→ Entries supplied:
..........

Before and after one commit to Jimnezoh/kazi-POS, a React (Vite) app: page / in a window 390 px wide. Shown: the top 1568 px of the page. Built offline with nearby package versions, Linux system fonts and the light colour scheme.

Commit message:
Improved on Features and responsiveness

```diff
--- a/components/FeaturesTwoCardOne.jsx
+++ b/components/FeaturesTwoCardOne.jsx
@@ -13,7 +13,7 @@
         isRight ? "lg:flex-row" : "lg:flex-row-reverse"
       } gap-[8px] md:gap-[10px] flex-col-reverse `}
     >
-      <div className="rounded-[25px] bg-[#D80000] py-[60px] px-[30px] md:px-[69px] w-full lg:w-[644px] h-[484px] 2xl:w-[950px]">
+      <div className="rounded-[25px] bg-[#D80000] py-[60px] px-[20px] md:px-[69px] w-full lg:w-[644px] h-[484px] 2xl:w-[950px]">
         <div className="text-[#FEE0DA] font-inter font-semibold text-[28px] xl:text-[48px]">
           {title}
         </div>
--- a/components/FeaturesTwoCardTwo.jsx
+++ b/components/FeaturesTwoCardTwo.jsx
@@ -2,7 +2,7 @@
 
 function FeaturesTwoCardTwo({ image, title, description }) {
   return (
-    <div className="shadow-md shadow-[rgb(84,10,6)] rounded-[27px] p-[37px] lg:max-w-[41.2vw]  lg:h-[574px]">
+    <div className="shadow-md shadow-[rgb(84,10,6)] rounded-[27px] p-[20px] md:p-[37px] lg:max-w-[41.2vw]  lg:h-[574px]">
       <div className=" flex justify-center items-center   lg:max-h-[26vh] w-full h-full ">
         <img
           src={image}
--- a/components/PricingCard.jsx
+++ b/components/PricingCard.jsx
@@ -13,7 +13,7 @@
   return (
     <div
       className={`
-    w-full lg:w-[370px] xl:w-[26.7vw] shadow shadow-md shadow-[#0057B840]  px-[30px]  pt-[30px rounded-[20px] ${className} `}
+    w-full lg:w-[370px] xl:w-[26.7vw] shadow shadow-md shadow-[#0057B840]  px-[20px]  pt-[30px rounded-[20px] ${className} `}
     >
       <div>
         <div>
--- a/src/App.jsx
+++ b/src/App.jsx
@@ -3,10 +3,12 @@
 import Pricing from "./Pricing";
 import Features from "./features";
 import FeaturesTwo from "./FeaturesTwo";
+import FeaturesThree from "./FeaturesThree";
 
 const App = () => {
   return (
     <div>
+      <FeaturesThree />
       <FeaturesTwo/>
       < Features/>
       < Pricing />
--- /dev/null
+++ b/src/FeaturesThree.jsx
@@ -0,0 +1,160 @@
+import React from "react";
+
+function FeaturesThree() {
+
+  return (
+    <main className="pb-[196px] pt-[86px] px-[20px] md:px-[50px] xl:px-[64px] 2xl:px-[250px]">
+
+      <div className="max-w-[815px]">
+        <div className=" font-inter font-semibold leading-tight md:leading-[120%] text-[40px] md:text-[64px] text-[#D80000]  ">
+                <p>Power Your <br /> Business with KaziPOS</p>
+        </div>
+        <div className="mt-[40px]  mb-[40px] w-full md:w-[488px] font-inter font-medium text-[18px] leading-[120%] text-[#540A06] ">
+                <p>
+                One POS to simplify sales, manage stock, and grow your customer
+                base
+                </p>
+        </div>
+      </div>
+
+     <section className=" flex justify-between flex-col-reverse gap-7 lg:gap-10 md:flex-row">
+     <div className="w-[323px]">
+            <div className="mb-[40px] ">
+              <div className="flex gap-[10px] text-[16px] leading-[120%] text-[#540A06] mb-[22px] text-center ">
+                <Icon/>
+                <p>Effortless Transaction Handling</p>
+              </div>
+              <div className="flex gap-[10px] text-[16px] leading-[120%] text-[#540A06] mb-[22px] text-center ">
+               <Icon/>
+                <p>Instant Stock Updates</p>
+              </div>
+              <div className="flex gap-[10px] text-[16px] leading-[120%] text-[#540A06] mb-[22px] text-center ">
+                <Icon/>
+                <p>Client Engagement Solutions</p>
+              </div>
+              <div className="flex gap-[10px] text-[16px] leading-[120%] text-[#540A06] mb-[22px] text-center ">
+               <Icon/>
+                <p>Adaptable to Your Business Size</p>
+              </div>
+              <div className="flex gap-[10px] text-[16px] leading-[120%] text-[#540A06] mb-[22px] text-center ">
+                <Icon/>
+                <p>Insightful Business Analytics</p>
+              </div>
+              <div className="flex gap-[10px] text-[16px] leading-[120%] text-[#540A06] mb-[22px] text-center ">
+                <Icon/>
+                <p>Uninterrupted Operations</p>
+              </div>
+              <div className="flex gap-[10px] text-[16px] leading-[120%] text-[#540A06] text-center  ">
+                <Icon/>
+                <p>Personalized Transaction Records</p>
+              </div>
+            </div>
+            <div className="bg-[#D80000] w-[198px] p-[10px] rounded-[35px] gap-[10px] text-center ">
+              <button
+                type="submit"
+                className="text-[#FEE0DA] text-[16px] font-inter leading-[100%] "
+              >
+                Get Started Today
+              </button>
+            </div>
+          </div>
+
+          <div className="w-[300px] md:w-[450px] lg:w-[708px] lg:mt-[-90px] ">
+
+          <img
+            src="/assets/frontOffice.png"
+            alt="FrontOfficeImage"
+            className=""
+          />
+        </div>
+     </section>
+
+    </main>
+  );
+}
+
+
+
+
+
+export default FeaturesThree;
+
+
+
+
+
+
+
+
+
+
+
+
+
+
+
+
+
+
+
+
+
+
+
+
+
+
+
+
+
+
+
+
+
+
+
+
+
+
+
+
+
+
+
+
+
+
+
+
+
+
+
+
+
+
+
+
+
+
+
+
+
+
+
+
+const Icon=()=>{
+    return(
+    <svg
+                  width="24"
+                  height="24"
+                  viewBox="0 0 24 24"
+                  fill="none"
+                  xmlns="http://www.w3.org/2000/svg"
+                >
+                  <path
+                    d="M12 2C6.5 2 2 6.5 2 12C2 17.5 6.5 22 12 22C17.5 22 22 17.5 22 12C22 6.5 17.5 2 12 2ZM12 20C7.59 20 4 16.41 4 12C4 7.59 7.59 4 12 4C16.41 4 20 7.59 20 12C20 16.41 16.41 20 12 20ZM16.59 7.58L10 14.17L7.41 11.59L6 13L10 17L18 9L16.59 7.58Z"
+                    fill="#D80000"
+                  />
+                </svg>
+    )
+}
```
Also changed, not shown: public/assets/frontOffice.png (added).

..........

→ Task: No line may be altered or left out when the data is written out.

→ Task solution:
Before and after one commit to Jimnezoh/kazi-POS, a React (Vite) app: page / in a window 390 px wide. Shown: the top 1568 px of the page. Built offline with nearby package versions, Linux system fonts and the light colour scheme.

Commit message:
Improved on Features and responsiveness

```diff
--- a/components/FeaturesTwoCardOne.jsx
+++ b/components/FeaturesTwoCardOne.jsx
@@ -13,7 +13,7 @@
         isRight ? "lg:flex-row" : "lg:flex-row-reverse"
       } gap-[8px] md:gap-[10px] flex-col-reverse `}
     >
-      <div className="rounded-[25px] bg-[#D80000] py-[60px] px-[30px] md:px-[69px] w-full lg:w-[644px] h-[484px] 2xl:w-[950px]">
+      <div className="rounded-[25px] bg-[#D80000] py-[60px] px-[20px] md:px-[69px] w-full lg:w-[644px] h-[484px] 2xl:w-[950px]">
         <div className="text-[#FEE0DA] font-inter font-semibold text-[28px] xl:text-[48px]">
           {title}
         </div>
--- a/components/FeaturesTwoCardTwo.jsx
+++ b/components/FeaturesTwoCardTwo.jsx
@@ -2,7 +2,7 @@
 
 function FeaturesTwoCardTwo({ image, title, description }) {
   return (
-    <div className="shadow-md shadow-[rgb(84,10,6)] rounded-[27px] p-[37px] lg:max-w-[41.2vw]  lg:h-[574px]">
+    <div className="shadow-md shadow-[rgb(84,10,6)] rounded-[27px] p-[20px] md:p-[37px] lg:max-w-[41.2vw]  lg:h-[574px]">
       <div className=" flex justify-center items-center   lg:max-h-[26vh] w-full h-full ">
         <img
           src={image}
--- a/components/PricingCard.jsx
+++ b/components/PricingCard.jsx
@@ -13,7 +13,7 @@
   return (
     <div
       className={`
-    w-full lg:w-[370px] xl:w-[26.7vw] shadow shadow-md shadow-[#0057B840]  px-[30px]  pt-[30px rounded-[20px] ${className} `}
+    w-full lg:w-[370px] xl:w-[26.7vw] shadow shadow-md shadow-[#0057B840]  px-[20px]  pt-[30px rounded-[20px] ${className} `}
     >
       <div>
         <div>
--- a/src/App.jsx
+++ b/src/App.jsx
@@ -3,10 +3,12 @@
 import Pricing from "./Pricing";
 import Features from "./features";
 import FeaturesTwo from "./FeaturesTwo";
+import FeaturesThree from "./FeaturesThree";
 
 const App = () => {
   return (
     <div>
+      <FeaturesThree />
       <FeaturesTwo/>
       < Features/>
       < Pricing />
--- /dev/null
+++ b/src/FeaturesThree.jsx
@@ -0,0 +1,160 @@
+import React from "react";
+
+function FeaturesThree() {
+
+  return (
+    <main className="pb-[196px] pt-[86px] px-[20px] md:px-[50px] xl:px-[64px] 2xl:px-[250px]">
+
+      <div className="max-w-[815px]">
+        <div className=" font-inter font-semibold leading-tight md:leading-[120%] text-[40px] md:text-[64px] text-[#D80000]  ">
+                <p>Power Your <br /> Business with KaziPOS</p>
+        </div>
+        <div className="mt-[40px]  mb-[40px] w-full md:w-[488px] font-inter font-medium text-[18px] leading-[120%] text-[#540A06] ">
+                <p>
+                One POS to simplify sales, manage stock, and grow your customer
+                base
+                </p>
+        </div>
+      </div>
+
+     <section className=" flex justify-between flex-col-reverse gap-7 lg:gap-10 md:flex-row">
+     <div className="w-[323px]">
+            <div className="mb-[40px] ">
+              <div className="flex gap-[10px] text-[16px] leading-[120%] text-[#540A06] mb-[22px] text-center ">
+                <Icon/>
+                <p>Effortless Transaction Handling</p>
+              </div>
+              <div className="flex gap-[10px] text-[16px] leading-[120%] text-[#540A06] mb-[22px] text-center ">
+               <Icon/>
+                <p>Instant Stock Updates</p>
+              </div>
+              <div className="flex gap-[10px] text-[16px] leading-[120%] text-[#540A06] mb-[22px] text-center ">
+                <Icon/>
+                <p>Client Engagement Solutions</p>
+              </div>
+              <div className="flex gap-[10px] text-[16px] leading-[120%] text-[#540A06] mb-[22px] text-center ">
+               <Icon/>
+                <p>Adaptable to Your Business Size</p>
+              </div>
+              <div className="flex gap-[10px] text-[16px] leading-[120%] text-[#540A06] mb-[22px] text-center ">
+                <Icon/>
+                <p>Insightful Business Analytics</p>
+              </div>
+              <div className="flex gap-[10px] text-[16px] leading-[120%] text-[#540A06] mb-[22px] text-center ">
+                <Icon/>
+                <p>Uninterrupted Operations</p>
+              </div>
+              <div className="flex gap-[10px] text-[16px] leading-[120%] text-[#540A06] text-center  ">
+                <Icon/>
+                <p>Personalized Transaction Records</p>
+              </div>
+            </div>
+            <div className="bg-[#D80000] w-[198px] p-[10px] rounded-[35px] gap-[10px] text-center ">
+              <button
+                type="submit"
+                className="text-[#FEE0DA] text-[16px] font-inter leading-[100%] "
+              >
+                Get Started Today
+              </button>
+            </div>
+          </div>
+
+          <div className="w-[300px] md:w-[450px] lg:w-[708px] lg:mt-[-90px] ">
+
+          <img
+            src="/assets/frontOffice.png"
+            alt="FrontOfficeImage"
+            className=""
+          />
+        </div>
+     </section>
+
+    </main>
+  );
+}
+
+
+
+
+
+export default FeaturesThree;
+
+
+
+
+
+
+
+
+
+
+
+
+
+
+
+
+
+
+
+
+
+
+
+
+
+
+
+
+
+
+
+
+
+
+
+
+
+
+
+
+
+
+
+
+
+
+
+
+
+
+
+
+
+
+
+
+
+
+
+
+
+
+
+
+const Icon=()=>{
+    return(
+    <svg
+                  width="24"
+                  height="24"
+                  viewBox="0 0 24 24"
+                  fill="none"
+                  xmlns="http://www.w3.org/2000/svg"
+                >
+                  <path
+                    d="M12 2C6.5 2 2 6.5 2 12C2 17.5 6.5 22 12 22C17.5 22 22 17.5 22 12C22 6.5 17.5 2 12 2ZM12 20C7.59 20 4 16.41 4 12C4 7.59 7.59 4 12 4C16.41 4 20 7.59 20 12C20 16.41 16.41 20 12 20ZM16.59 7.58L10 14.17L7.41 11.59L6 13L10 17L18 9L16.59 7.58Z"
+                    fill="#D80000"
+                  />
+                </svg>
+    )
+}
```
Also changed, not shown: public/assets/frontOffice.png (added).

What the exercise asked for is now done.